users can both feel how much care you put into a product, and how much care you didn't put into it. this is often why big companies can't win because they have to scale. or at least they think they do.
actually doing things that don't scale is difficult in practice, but your users will notice the difference and feel the love you put in and the time you took to make everything just so. a great example of this is acompli versus inbox, wherein you have a small startup trying to make a great email app and inbox, which is google's latest email evolution.
i'm actually a fan of inbox and use it for my personal email on my laptop. lovely animations combined with easy navigation make it wonderful, except that google refuses to do things that don't scale.
in a day where i took both an uber and lyft, google inbox has put these in different buckets. you'd think they would take the top 50 or 500 apps vendors and create specific rules for them. manual, yes. tedious, a little. but perfect. your email app, especially google, should know the top 100 finance companies, top 100 travel companies, etc, etc. if you want to algorithm results after that, fine, but get the fat part of the curve exactly right.
meanwhile acompli has a better 'focused' inbox than google's priority inbox. it recognizes actual people better, while also pushing aside newsletter type stuff that truly isn't priority. just guessing, but i'm assuming a lot of this was done through very inefficient means. at least at first, while they were ramping up.

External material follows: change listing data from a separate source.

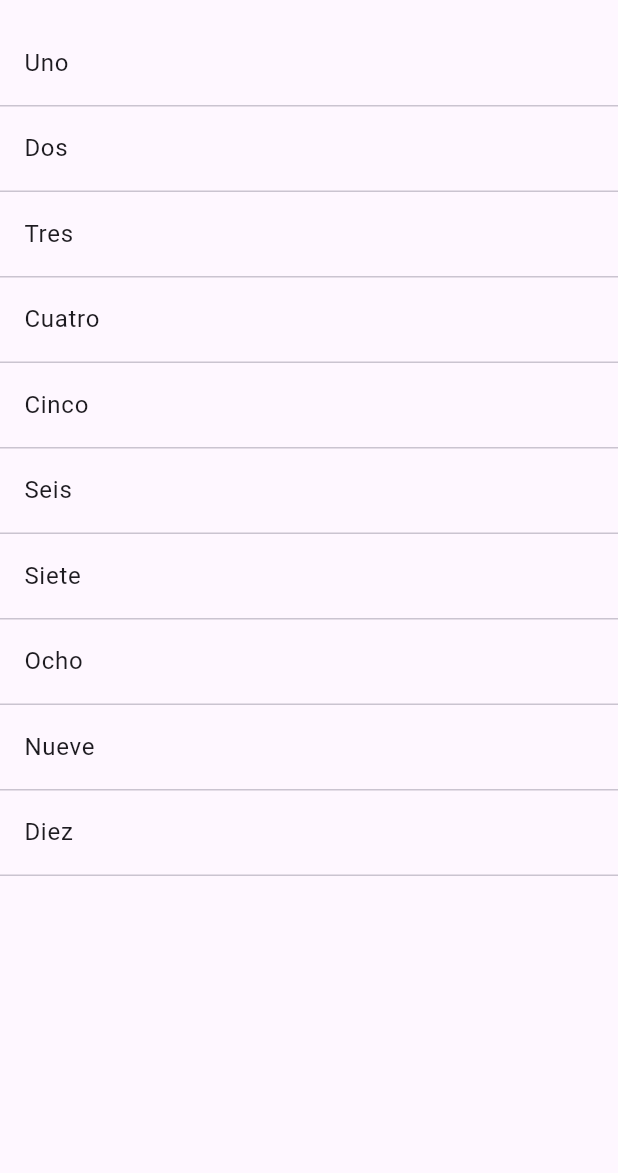
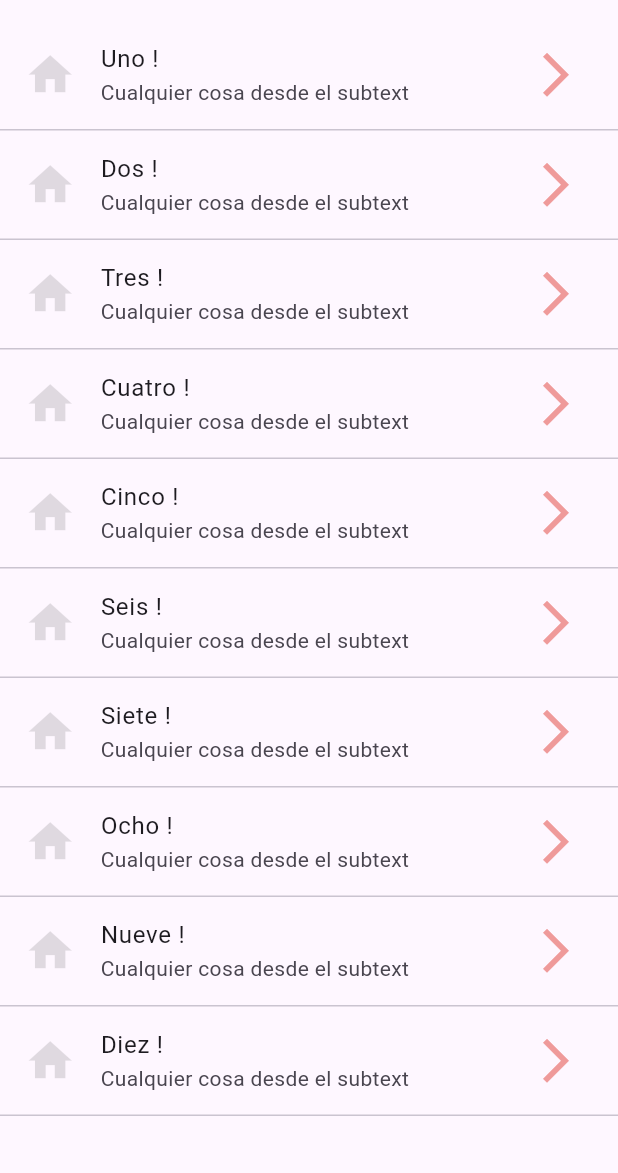
Before and after one commit to FernadoCuatro/Flutter, a Flutter app: the screen it shows after launch, on a phone screen of 412 x 824 dp, the part 63-1236 px from its top. Run offline on Flutter 3.47's test engine with Material 3 defaults, Android fonts, the phone set to English and light mode, and no system bars.

Commit message:
Método map de las listas y ListTitle

```diff
--- a/componentes/lib/src/pages/home_temp.dart
+++ b/componentes/lib/src/pages/home_temp.dart
@@ -1,4 +1,4 @@
-// ignore_for_file: unnecessary_new, use_key_in_widget_constructors
+// ignore_for_file: use_key_in_widget_constructors, prefer_const_constructors
 
 import 'package:flutter/material.dart';
 
@@ -24,7 +24,8 @@ class HomePageTemp extends StatelessWidget {
 			),
 
 			body: ListView(
-				children: _crearItems()
+				// children: _crearItems()
+				children: _crearItemsCorto()
 			),
 
 		);
@@ -33,6 +34,7 @@ class HomePageTemp extends StatelessWidget {
 	// Primera forma
   // Creamos un método nuevo que devuelva la lista de Widget
   // Ya sabemos que el _ es porque es privada
+  // ignore: unused_element
   List<Widget> _crearItems() {
 		// Una lista dinámica, no estamos definiendo el largo
 
@@ -56,7 +58,28 @@ class HomePageTemp extends StatelessWidget {
 	// Segunda forma
 	List<Widget> _crearItemsCorto() {
 
+		return opciones.map( ( item ) {
+			return Column(
+			  children: [
+			    ListTile(
+						// Al inicio
+						leading: Icon( Icons.home, size: 35, color: Colors.black12 ),
+			    	// ignore: prefer_interpolation_to_compose_strings
+			    	title: Text( item + ' !' ),
+						subtitle: Text( 'Cualquier cosa desde el subtext' ),
+						// Al final
+						trailing: Icon( Icons.arrow_forward_ios, size: 35, color: Colors.red[200] ),
 
+						// Con esto vamos hacer una acción al hacer tap
+						onTap: (){},
+
+			    ),
+
+					const Divider(height: 1)
+			  ],
+			);
+
+		}).toList();
 
 	}
 
```
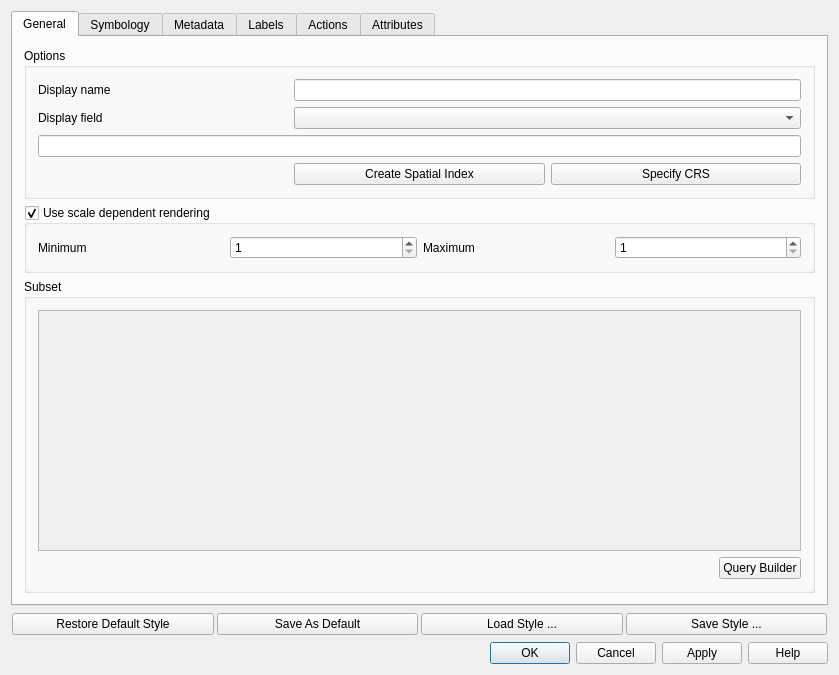
The window that qgis/src/ui/qgsvectorlayerpropertiesbase.ui (sourcepole/qgis) describes before a commit, drawn with Qt 5.
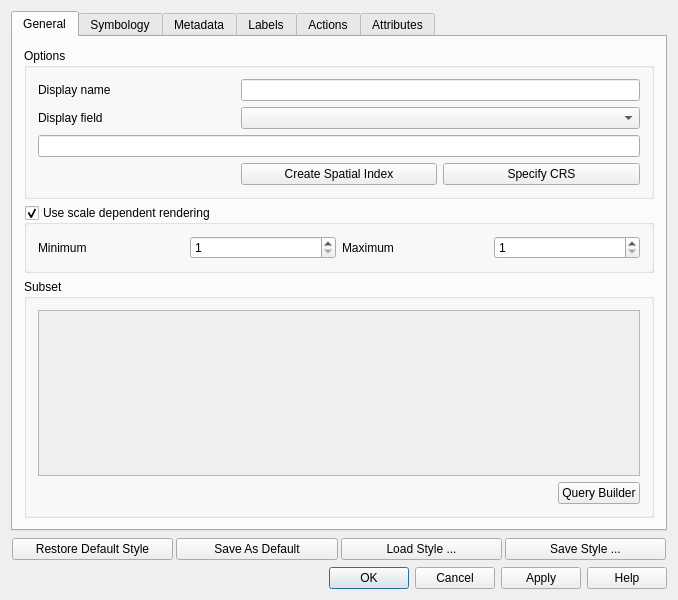
The same window after the commit. Icons and pictures are not drawn.

The edit to the form file:
```diff
--- a/qgis/src/ui/qgsvectorlayerpropertiesbase.ui
+++ b/qgis/src/ui/qgsvectorlayerpropertiesbase.ui
@@ -1,12 +1,12 @@
 <ui version="4.0" >
  <class>QgsVectorLayerPropertiesBase</class>
- <widget class="QDialog" name="QgsVectorLayerPropertiesBase" >
-  <property name="geometry" >
+ <widget class="QDialog" name="QgsVectorLayerPropertiesBase">
+  <property name="geometry">
    <rect>
     <x>0</x>
     <y>0</y>
-    <width>839</width>
-    <height>675</height>
+    <width>678</width>
+    <height>600</height>
    </rect>
   </property>
   <property name="minimumSize" >
@@ -597,7 +597,7 @@
    </item>
   </layout>
  </widget>
- <layoutdefault spacing="6" margin="11" />
+ <layoutdefault spacing="6" margin="11"/>
  <tabstops>
   <tabstop>legendtypecombobox</tabstop>
   <tabstop>sliderTransparency</tabstop>
```
Left out of the diff: 427 changed lines with no effect on the pictures.
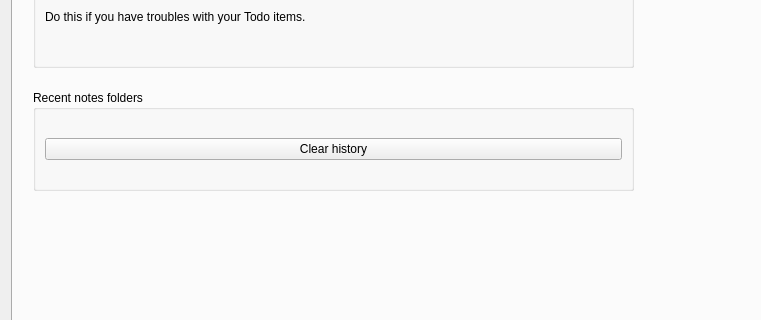
Before: the Qt Designer form src/settingsdialog.ui in pbek/QOwnNotes, drawn with Qt 5; both pictures show x 0 to 761 and y 467 to 787 of the 1237 by 888 pixel window.
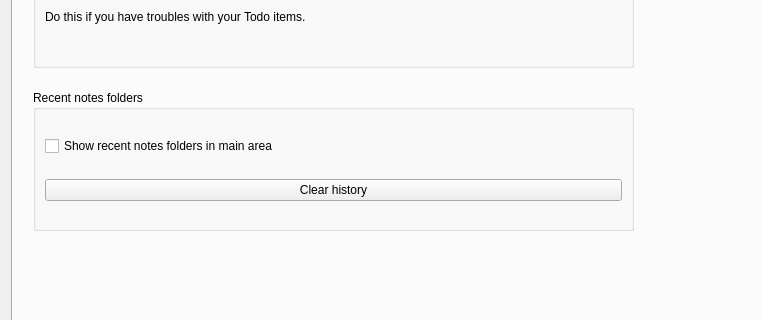
After: the same form once the commit is applied. The open tabs and pages were chosen to show the change. Icons and pictures are not drawn. Custom widgets are drawn as their Qt base class.

Commit message: implemented jumping to all visited note folders with a select box above the notes list (optional)

Patch:
```diff
--- a/src/settingsdialog.ui
+++ b/src/settingsdialog.ui
@@ -804,13 +804,20 @@
            <x>20</x>
            <y>520</y>
            <width>601</width>
-           <height>101</height>
+           <height>141</height>
           </rect>
          </property>
          <property name="title">
           <string>Recent notes folders</string>
          </property>
          <layout class="QVBoxLayout" name="verticalLayout_3">
+          <item>
+           <widget class="QCheckBox" name="showRecentNoteFolderCheckBox">
+            <property name="text">
+             <string>Show recent notes folders in main area</string>
+            </property>
+           </widget>
+          </item>
           <item>
            <widget class="QPushButton" name="clearRecentNotesFoldersHistoryButton">
             <property name="toolTip">
```
The commit also changes 5 other files.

the result was microsoft bought acompli for $200 million, and to microsoft's credit did not undo the magic. they kept it open, kept it beautiful, and didn't make it too outlooky. i'm still getting used to having outlook on my phone, as i hadn't used it for a decade, but it's still the best email/calendar option i've found on the iphone. i just hope they keep putting the same care into the product.